Activity: Read the listing below and copy out every line that holds "light".

Exercise inputs:
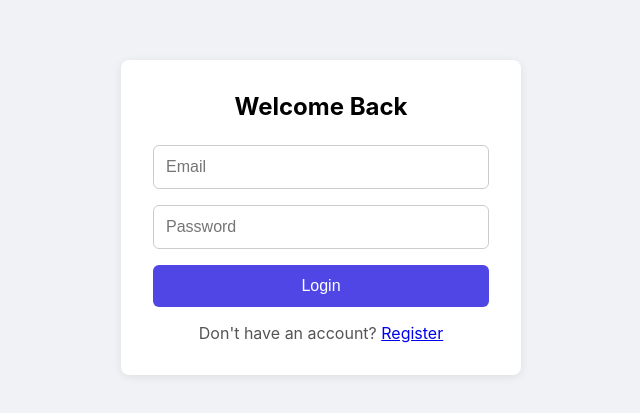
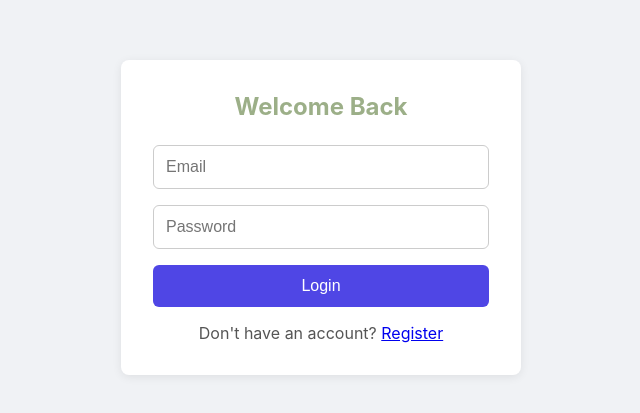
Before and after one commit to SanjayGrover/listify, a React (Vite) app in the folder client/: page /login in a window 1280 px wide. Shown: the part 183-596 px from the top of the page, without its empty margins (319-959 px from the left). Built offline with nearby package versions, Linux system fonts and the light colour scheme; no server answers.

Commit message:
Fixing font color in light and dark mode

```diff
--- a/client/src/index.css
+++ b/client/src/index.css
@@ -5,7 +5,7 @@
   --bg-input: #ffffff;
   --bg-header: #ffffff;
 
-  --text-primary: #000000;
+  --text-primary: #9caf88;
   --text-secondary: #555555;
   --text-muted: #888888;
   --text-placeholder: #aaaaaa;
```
==
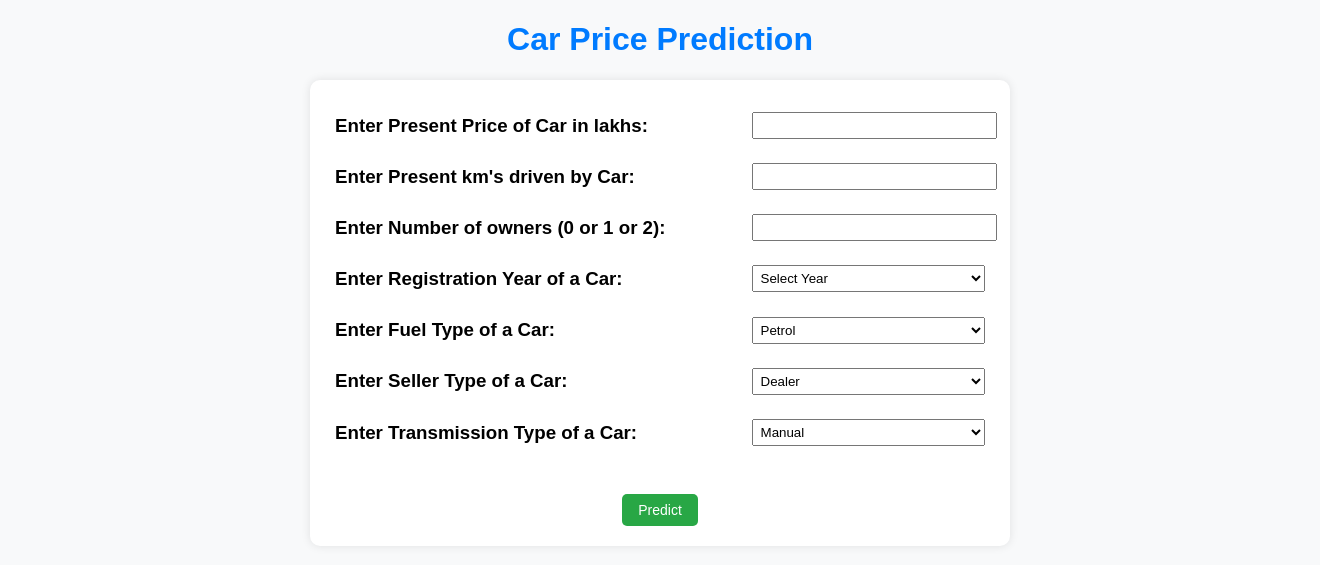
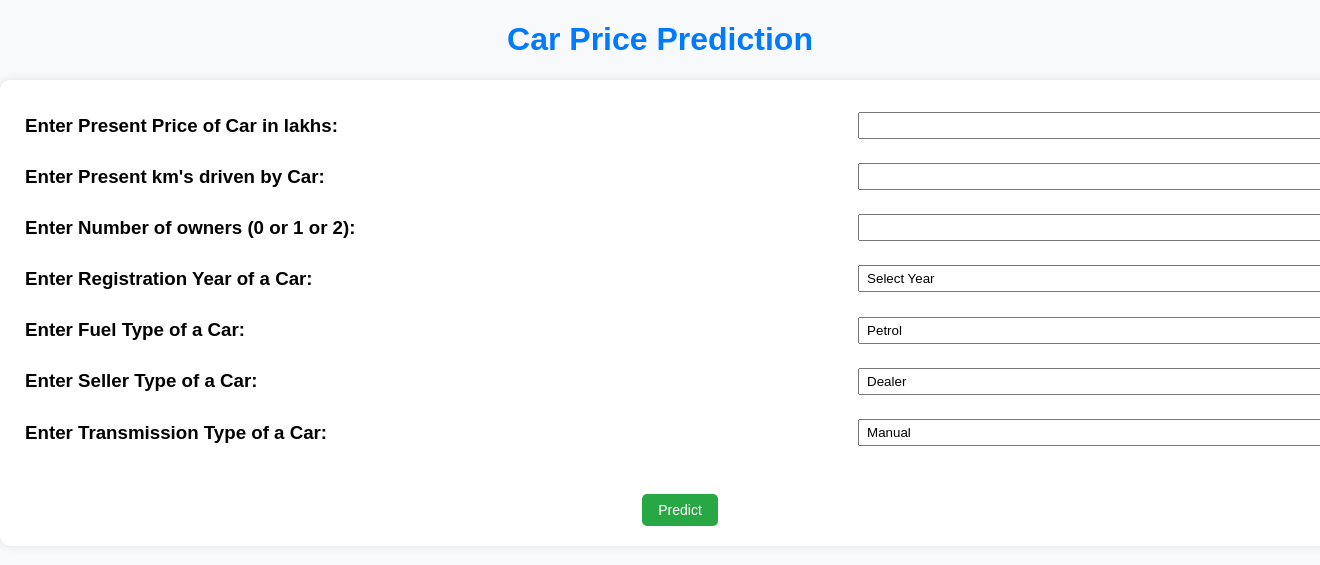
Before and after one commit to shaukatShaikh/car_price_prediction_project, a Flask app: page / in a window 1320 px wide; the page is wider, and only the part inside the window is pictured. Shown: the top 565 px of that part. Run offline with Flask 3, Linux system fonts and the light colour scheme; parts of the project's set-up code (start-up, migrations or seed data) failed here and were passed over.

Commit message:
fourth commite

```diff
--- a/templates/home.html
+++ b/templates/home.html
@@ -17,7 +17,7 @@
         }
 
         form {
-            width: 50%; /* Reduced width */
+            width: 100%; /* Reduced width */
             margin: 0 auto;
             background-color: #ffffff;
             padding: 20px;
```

Exercise result:
Before and after one commit to SanjayGrover/listify, a React (Vite) app in the folder client/: page /login in a window 1280 px wide. Shown: the part 183-596 px from the top of the page, without its empty margins (319-959 px from the left). Built offline with nearby package versions, Linux system fonts and the light colour scheme; no server answers.
Fixing font color in light and dark mode
Before and after one commit to shaukatShaikh/car_price_prediction_project, a Flask app: page / in a window 1320 px wide; the page is wider, and only the part inside the window is pictured. Shown: the top 565 px of that part. Run offline with Flask 3, Linux system fonts and the light colour scheme; parts of the project's set-up code (start-up, migrations or seed data) failed here and were passed over.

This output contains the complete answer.